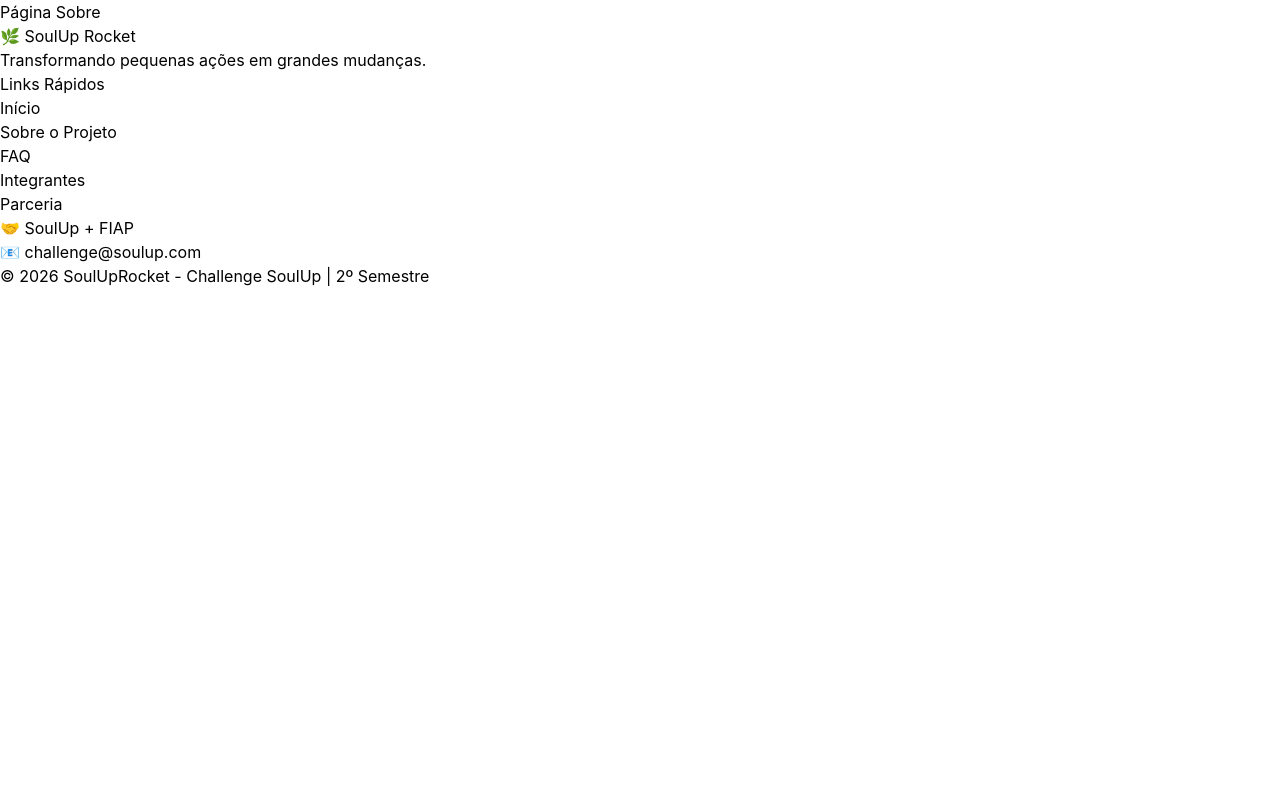
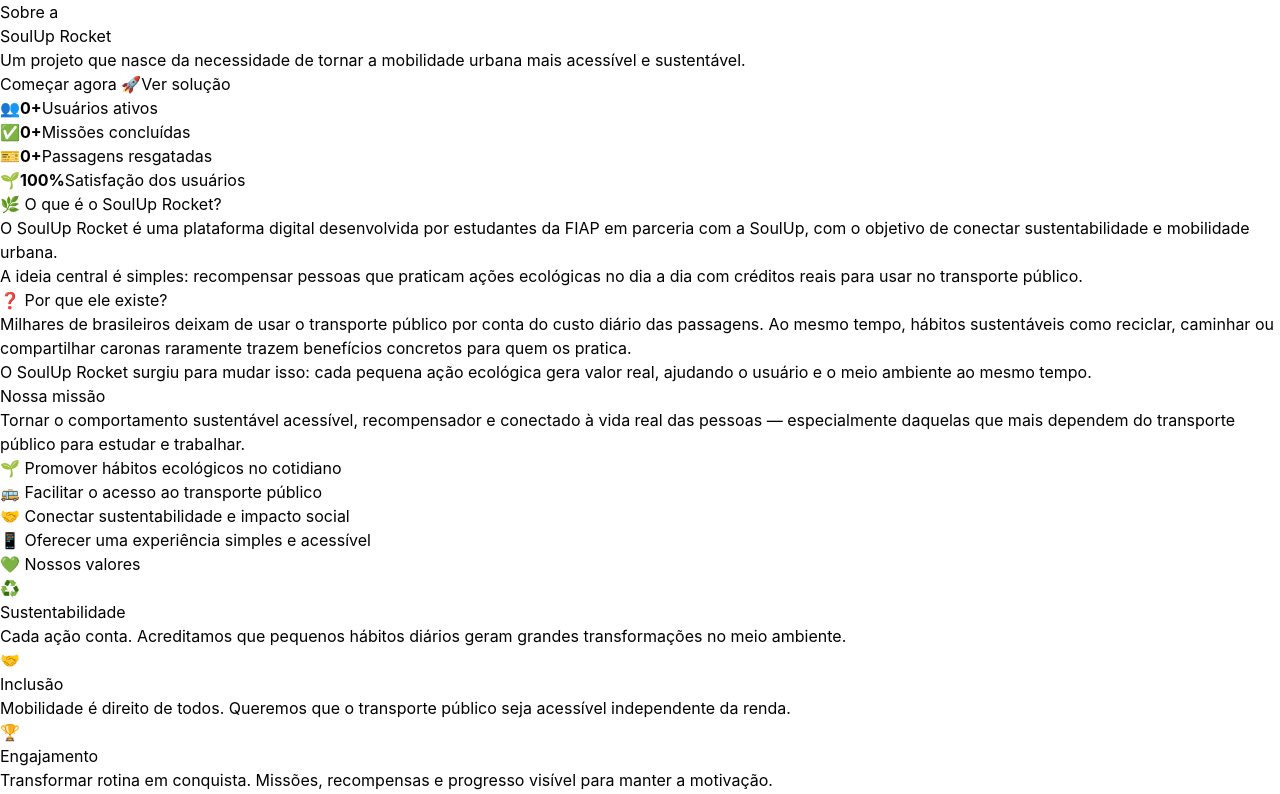
Before and after one commit to TailyniDev/SOUL-UP---Challenger, a React (Vite) app in the folder soul-up-rocket/: page /sobre in a window 1280 px wide. Shown: the part 506-1300 px from the top of the page. Before the commit the page ends 800 px from the top, so only its background shows below. Built offline with nearby package versions, Linux system fonts and the light colour scheme.

Commit message:
feat:Adiciona conteudo da pagina Sobre

```diff
--- a/soul-up-rocket/src/pages/Sobre/index.tsx
+++ b/soul-up-rocket/src/pages/Sobre/index.tsx
@@ -1,3 +1,92 @@
 export default function Sobre() {
-  return <h2>Página Sobre</h2>
+  return (
+    <>
+      <div>
+        <h1>Sobre a<br />SoulUp Rocket</h1>
+        <p>Um projeto que nasce da necessidade de tornar a mobilidade urbana mais acessível e sustentável.</p>
+        <div>
+          <a href="/login">Começar agora 🚀</a>
+          <a href="/solucao">Ver solução</a>
+        </div>
+      </div>
+
+      <div>
+        <div>
+          <span>👥</span>
+          <strong>0+</strong>
+          <span>Usuários ativos</span>
+        </div>
+        <div>
+          <span>✅</span>
+          <strong>0+</strong>
+          <span>Missões concluídas</span>
+        </div>
+        <div>
+          <span>🎫</span>
+          <strong>0+</strong>
+          <span>Passagens resgatadas</span>
+        </div>
+        <div>
+          <span>🌱</span>
+          <strong>100%</strong>
+          <span>Satisfação dos usuários</span>
+        </div>
+      </div>
+
+      <div>
+        <h2>🌿 O que é o SoulUp Rocket?</h2>
+        <p>O SoulUp Rocket é uma plataforma digital desenvolvida por estudantes da FIAP em parceria com a SoulUp, com o objetivo de conectar sustentabilidade e mobilidade urbana.</p>
+        <p>A ideia central é simples: recompensar pessoas que praticam ações ecológicas no dia a dia com créditos reais para usar no transporte público.</p>
+      </div>
+
+      <div>
+        <h2>❓ Por que ele existe?</h2>
+        <p>Milhares de brasileiros deixam de usar o transporte público por conta do custo diário das passagens. Ao mesmo tempo, hábitos sustentáveis como reciclar, caminhar ou compartilhar caronas raramente trazem benefícios concretos para quem os pratica.</p>
+        <p>O SoulUp Rocket surgiu para mudar isso: cada pequena ação ecológica gera valor real, ajudando o usuário e o meio ambiente ao mesmo tempo.</p>
+      </div>
+
+      <div>
+        <h2>Nossa missão</h2>
+        <p>Tornar o comportamento sustentável acessível, recompensador e conectado à vida real das pessoas — especialmente daquelas que mais dependem do transporte público para estudar e trabalhar.</p>
+        <ul>
+          <li>🌱 Promover hábitos ecológicos no cotidiano</li>
+          <li>🚌 Facilitar o acesso ao transporte público</li>
+          <li>🤝 Conectar sustentabilidade e impacto social</li>
+          <li>📱 Oferecer uma experiência simples e acessível</li>
+        </ul>
+      </div>
+
+      <div>
+        <h2>💚 Nossos valores</h2>
+        <div>
+          <div>
+            <span>♻️</span>
+            <h3>Sustentabilidade</h3>
+            <p>Cada ação conta. Acreditamos que pequenos hábitos diários geram grandes transformações no meio ambiente.</p>
+          </div>
+          <div>
+            <span>🤝</span>
+            <h3>Inclusão</h3>
+            <p>Mobilidade é direito de todos. Queremos que o transporte público seja acessível independente da renda.</p>
+          </div>
+          <div>
+            <span>🏆</span>
+            <h3>Engajamento</h3>
+            <p>Transformar rotina em conquista. Missões, recompensas e progresso visível para manter a motivação.</p>
+          </div>
+          <div>
+            <span>🔍</span>
+            <h3>Transparência</h3>
+            <p>O usuário sempre sabe quanto acumulou, quanto falta e como cada ação impacta o seu saldo.</p>
+          </div>
+        </div>
+      </div>
+
+      <div>
+        <h2>Contexto do projeto</h2>
+        <p>Este projeto foi desenvolvido como parte do Challenge do 2º semestre de 2026 da FIAP, turma 1TDSPG, em parceria com a empresa SoulUp. O desafio proposto foi criar uma solução tecnológica que unisse sustentabilidade e mobilidade urbana.</p>
+        <p>Toda a plataforma — do design ao código — foi construída pelas integrantes da equipe, utilizando React, Vite e TypeScript.</p>
+      </div>
+    </>
+  )
 }
```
::::
Description of the task
What you return must match the entries above exactly, apart from the pictures, which are left out.

Problem solution
Before and after one commit to TailyniDev/SOUL-UP---Challenger, a React (Vite) app in the folder soul-up-rocket/: page /sobre in a window 1280 px wide. Shown: the part 506-1300 px from the top of the page. Before the commit the page ends 800 px from the top, so only its background shows below. Built offline with nearby package versions, Linux system fonts and the light colour scheme.

Commit message:
feat:Adiciona conteudo da pagina Sobre

```diff
--- a/soul-up-rocket/src/pages/Sobre/index.tsx
+++ b/soul-up-rocket/src/pages/Sobre/index.tsx
@@ -1,3 +1,92 @@
 export default function Sobre() {
-  return <h2>Página Sobre</h2>
+  return (
+    <>
+      <div>
+        <h1>Sobre a<br />SoulUp Rocket</h1>
+        <p>Um projeto que nasce da necessidade de tornar a mobilidade urbana mais acessível e sustentável.</p>
+        <div>
+          <a href="/login">Começar agora 🚀</a>
+          <a href="/solucao">Ver solução</a>
+        </div>
+      </div>
+
+      <div>
+        <div>
+          <span>👥</span>
+          <strong>0+</strong>
+          <span>Usuários ativos</span>
+        </div>
+        <div>
+          <span>✅</span>
+          <strong>0+</strong>
+          <span>Missões concluídas</span>
+        </div>
+        <div>
+          <span>🎫</span>
+          <strong>0+</strong>
+          <span>Passagens resgatadas</span>
+        </div>
+        <div>
+          <span>🌱</span>
+          <strong>100%</strong>
+          <span>Satisfação dos usuários</span>
+        </div>
+      </div>
+
+      <div>
+        <h2>🌿 O que é o SoulUp Rocket?</h2>
+        <p>O SoulUp Rocket é uma plataforma digital desenvolvida por estudantes da FIAP em parceria com a SoulUp, com o objetivo de conectar sustentabilidade e mobilidade urbana.</p>
+        <p>A ideia central é simples: recompensar pessoas que praticam ações ecológicas no dia a dia com créditos reais para usar no transporte público.</p>
+      </div>
+
+      <div>
+        <h2>❓ Por que ele existe?</h2>
+        <p>Milhares de brasileiros deixam de usar o transporte público por conta do custo diário das passagens. Ao mesmo tempo, hábitos sustentáveis como reciclar, caminhar ou compartilhar caronas raramente trazem benefícios concretos para quem os pratica.</p>
+        <p>O SoulUp Rocket surgiu para mudar isso: cada pequena ação ecológica gera valor real, ajudando o usuário e o meio ambiente ao mesmo tempo.</p>
+      </div>
+
+      <div>
+        <h2>Nossa missão</h2>
+        <p>Tornar o comportamento sustentável acessível, recompensador e conectado à vida real das pessoas — especialmente daquelas que mais dependem do transporte público para estudar e trabalhar.</p>
+        <ul>
+          <li>🌱 Promover hábitos ecológicos no cotidiano</li>
+          <li>🚌 Facilitar o acesso ao transporte público</li>
+          <li>🤝 Conectar sustentabilidade e impacto social</li>
+          <li>📱 Oferecer uma experiência simples e acessível</li>
+        </ul>
+      </div>
+
+      <div>
+        <h2>💚 Nossos valores</h2>
+        <div>
+          <div>
+            <span>♻️</span>
+            <h3>Sustentabilidade</h3>
+            <p>Cada ação conta. Acreditamos que pequenos hábitos diários geram grandes transformações no meio ambiente.</p>
+          </div>
+          <div>
+            <span>🤝</span>
+            <h3>Inclusão</h3>
+            <p>Mobilidade é direito de todos. Queremos que o transporte público seja acessível independente da renda.</p>
+          </div>
+          <div>
+            <span>🏆</span>
+            <h3>Engajamento</h3>
+            <p>Transformar rotina em conquista. Missões, recompensas e progresso visível para manter a motivação.</p>
+          </div>
+          <div>
+            <span>🔍</span>
+            <h3>Transparência</h3>
+            <p>O usuário sempre sabe quanto acumulou, quanto falta e como cada ação impacta o seu saldo.</p>
+          </div>
+        </div>
+      </div>
+
+      <div>
+        <h2>Contexto do projeto</h2>
+        <p>Este projeto foi desenvolvido como parte do Challenge do 2º semestre de 2026 da FIAP, turma 1TDSPG, em parceria com a empresa SoulUp. O desafio proposto foi criar uma solução tecnológica que unisse sustentabilidade e mobilidade urbana.</p>
+        <p>Toda a plataforma — do design ao código — foi construída pelas integrantes da equipe, utilizando React, Vite e TypeScript.</p>
+      </div>
+    </>
+  )
 }
```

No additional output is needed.